Next, they’re looking for some help as to what data can be provided that would help them focus on one specific issue. We don’t need to tell them what the problem is. Of course, that would be even better. When we could provide narrowly focused data based on all the data collected, it would make the correlation between the various logs provided easier.
The other aspect is that we could also imagine having some kind of verification methodology that would create a standard interface or centered way of providing data to tools that would identify the most common problematic blocks, or the type of signals or type of behavior that should be investigated. All of these things could be provided as needed to the emulator, as if you provide assertions, but vaguer so that you don’t want to spend too much time on that. Just say, if you see something on the power line that is not following the right sequence, you should flag it. We could provide data to narrow down the analysis.
LR: In this process of thinking and searching, have you run into any piece of literature, articles, blogs, and the like that you would consider an important data point?
TD: Not that I can think of. I don’t think anybody has approached this problem from an academic or even a public standpoint. I think this problem is the next step for verification. It certainly is a global problem that doesn’t have a good answer at the moment. Everybody is pointing to AI for help.
Also, AI is raising a particular concern to all of our users in that we’re going to be able to almost reverse engineer their code if we do AI efficiently. And I’m pretty sure that many companies would not be willing to provide us with any detail or provide us any design or provide logs because of secrecy and security. I think security is going to be difficult for this verification approach. When that is the case, we will have to find something other than AI that is a much more meaningful approach than just delivering waveforms.
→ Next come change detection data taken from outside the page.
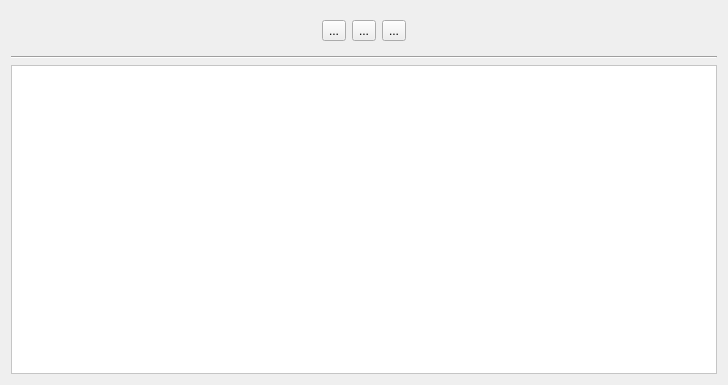
This is src/modelview.ui in medaminbl97/qt3drendrer as Qt 5 draws it before an edit. The edited form follows.
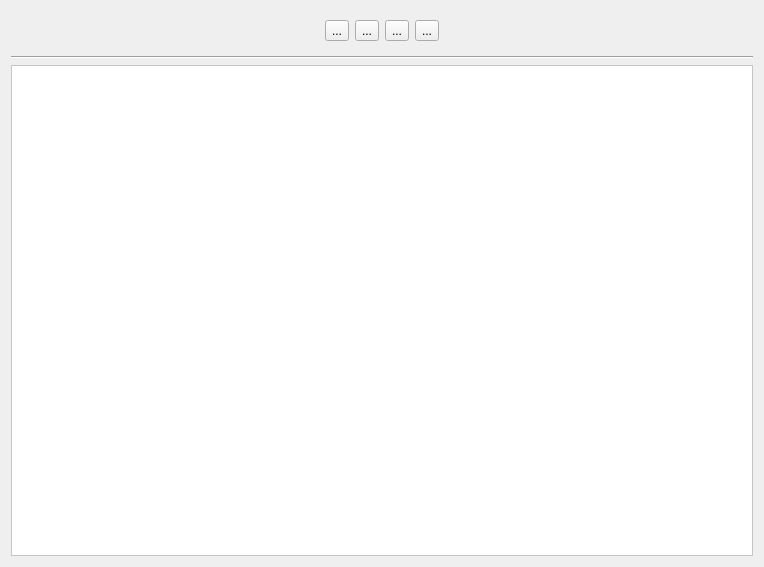
This is the edited form.

```diff
--- a/src/modelview.ui
+++ b/src/modelview.ui
@@ -6,8 +6,8 @@
    <rect>
     <x>0</x>
     <y>0</y>
-    <width>728</width>
-    <height>385</height>
+    <width>764</width>
+    <height>567</height>
    </rect>
   </property>
   <property name="windowTitle">
@@ -35,6 +35,15 @@
         <property name="text">
          <string>...</string>
         </property>
+        <property name="iconSize">
+         <size>
+          <width>50</width>
+          <height>50</height>
+         </size>
+        </property>
+        <property name="checkable">
+         <bool>true</bool>
+        </property>
        </widget>
       </item>
       <item>
@@ -42,12 +51,49 @@
         <property name="text">
          <string>...</string>
         </property>
+        <property name="iconSize">
+         <size>
+          <width>50</width>
+          <height>50</height>
+         </size>
+        </property>
+        <property name="checkable">
+         <bool>true</bool>
+        </property>
        </widget>
       </item>
       <item>
        <widget class="QToolButton" name="rxBtn">
         <property name="text">
          <string>...</string>
+        </property>
+        <property name="iconSize">
+         <size>
+          <width>50</width>
+          <height>50</height>
+         </size>
+        </property>
+        <property name="checkable">
+         <bool>true</bool>
+        </property>
+       </widget>
+      </item>
+      <item>
+       <widget class="QToolButton" name="colorBtn">
+        <property name="text">
+         <string>...</string>
+        </property>
+        <property name="iconSize">
+         <size>
+          <width>50</width>
+          <height>50</height>
+         </size>
+        </property>
+        <property name="checkable">
+         <bool>false</bool>
+        </property>
+        <property name="checked">
+         <bool>false</bool>
         </property>
        </widget>
       </item>
```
Thank you again for the intriguing conversation and insights, Thomas. Maybe we can follow up in the future to see how this work is coming along.